But Democratic leaders face a stiffer battle before the full chamber, where some members of their own party are recoiling at the idea of dipping into employee benefits to help pay down the state's unfunded liability.

"The folks who are being asked to take on the role of solving this issue for the state are the very employees who have worked so hard to try to keep the state afloat over the past few years," said Sen. Lew Frederick, a Democrat from Portland who intends to vote no. "It is an issue of fairness in my view."

Teachers, firefighters and social workers are just some of the employees covered by Oregon's Public Employee Retirement System, or PERS, which has racked up over $25 billion in debt over the years.

Lawmakers have zeroed in on pension reform following the passage of a $1 billion school tax package, but they've struggled to come up with a plan that's politically palatable to both parties. House Speaker Tina Kotek confirmed that there aren't plans to redirect the kicker—a tax rebate unique to Oregon—to pay down pension debt, an idea that drew some support from the governor and other Democrats.

"The votes aren't there," she said, but added that she hasn't yet given up on her plan to use half the kicker funds to pay for infrastructure upgrades to a heavily trafficked bridge in Portland.

To shield employers from impending rate hikes in 2021, Kotek and other leaders are suggesting paying down the debt by siphoning money from employees' secondary pension accounts. Employees currently pay 6% of their salary into a defined contribution plan, 401(k)-type account that's separate from PERS.

For employees hired before 2003, 2.5% of those future contributions would be redirected to PERS. Employees hired after that year, which is when the state switched to a less generous benefits package, will have .75% of their contributions mitigated.

The plan will ultimately cut 7% to 12.5% of retirement benefits from this secondary pension account, which unions and public employees say is a nonstarter.

"The cut to my Individual Account Program would be significant to me and my family," Matt Brozovich, a Salem firefighter, told a legislative panel last week. "It's time for lawmakers to stop playing political games with our retirements."

Lawmakers also plan to use some of the expected revenue from the burgeoning sports betting market to incentivize employers to pay more money into PERS.

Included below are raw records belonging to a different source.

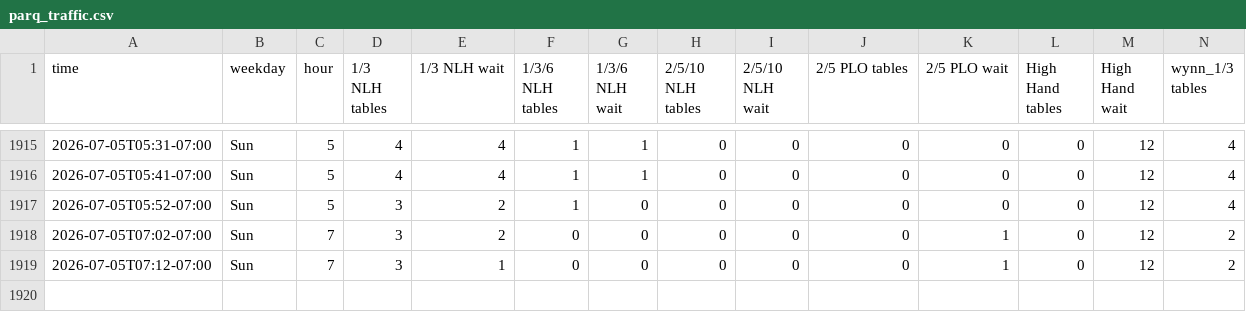
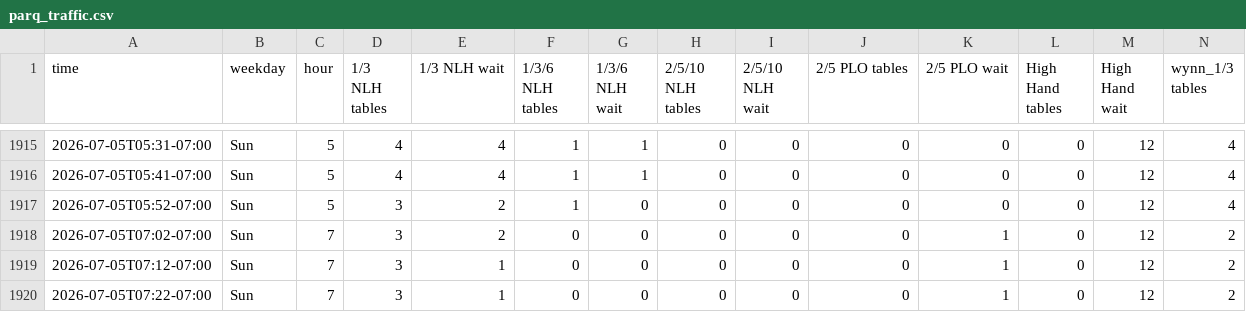
Before and after one commit to YongguanZhou/parq-monitor, a CSV file: parq_traffic.csv, drawn as a sheet; only a part is shown, gaps mark what is left out; rows hold the shown columns only; the diff names each change by its address in the sheet, - before the commit and + after, or states it on an @@ line.

Commit message:
data 2026-07-05T14:22:38Z

```diff
--- a/parq_traffic.csv
+++ b/parq_traffic.csv
+row 1920: 2026-07-05T07:22-07:00 | Sun | 7 | 3 | 1 | 0 | 0 | 0 | 0 | 0 | 1 | 0 | 12 | 2
```
Also changed, not shown: 1 other file.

States have been scrambling to implement legalized sports betting markets after the U.S. Supreme Court gave its approval last year. Oregon lottery officials want the state's legalized sports betting market ready to go in time for football season this fall.

That future revenue, which is expected to be smaller than in other states, would be used to match voluntary pension contributions from employers.

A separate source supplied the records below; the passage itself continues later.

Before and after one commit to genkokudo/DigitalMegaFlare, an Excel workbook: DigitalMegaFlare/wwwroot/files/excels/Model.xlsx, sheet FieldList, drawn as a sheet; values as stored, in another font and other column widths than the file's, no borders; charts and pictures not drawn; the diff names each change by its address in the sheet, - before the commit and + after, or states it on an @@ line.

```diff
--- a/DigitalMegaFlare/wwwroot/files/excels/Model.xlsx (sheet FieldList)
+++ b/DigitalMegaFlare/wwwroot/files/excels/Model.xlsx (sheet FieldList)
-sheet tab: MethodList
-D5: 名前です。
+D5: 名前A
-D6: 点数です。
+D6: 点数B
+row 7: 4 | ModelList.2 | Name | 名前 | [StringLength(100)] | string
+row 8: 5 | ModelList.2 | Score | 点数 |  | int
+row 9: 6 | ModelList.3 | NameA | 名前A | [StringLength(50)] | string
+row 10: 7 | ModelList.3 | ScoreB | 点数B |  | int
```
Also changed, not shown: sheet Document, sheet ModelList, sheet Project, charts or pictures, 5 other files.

Oregon currently incentivizes employers to pay down their debt by offering to match 25% of large, lump-sum contributions. But that program has yet to get off the ground, because the state has yet to put money into that incentive fund.

Under this proposal, revenue from sports betting will sustain the program, according to Kotek.

"We want to encourage local employers to buy down their part of the debt," she said. "Because if they buy down some of their side account debt, their contribution rates go down in the future."

Republicans have shoved pension reform into the political spotlight. They walked out of the Capitol this month to protest what they said was lack of action by Democrats to tame runaway pension costs.

But in the face of a proposed pension fix, they've largely remained silent. Sen. Fred Girod, a Republican from Stayton who worked on the negotiations, said it was a "really good first step."

Some Democrats indicated they were willing to bite the political bullet. Rep. Paul Holvey, from Eugene, said lawmakers have to take action now if they want to counteract expected pension rate increases—which he says will most assuredly eat into budgets and lead to reduced staffing and services.

"It would be easy to vote no, but that would do nothing to fix the escalating cost," he said, adding that this solution is better than "continuing Oregon in a downward spiral by voting no with no viable solution to this problem."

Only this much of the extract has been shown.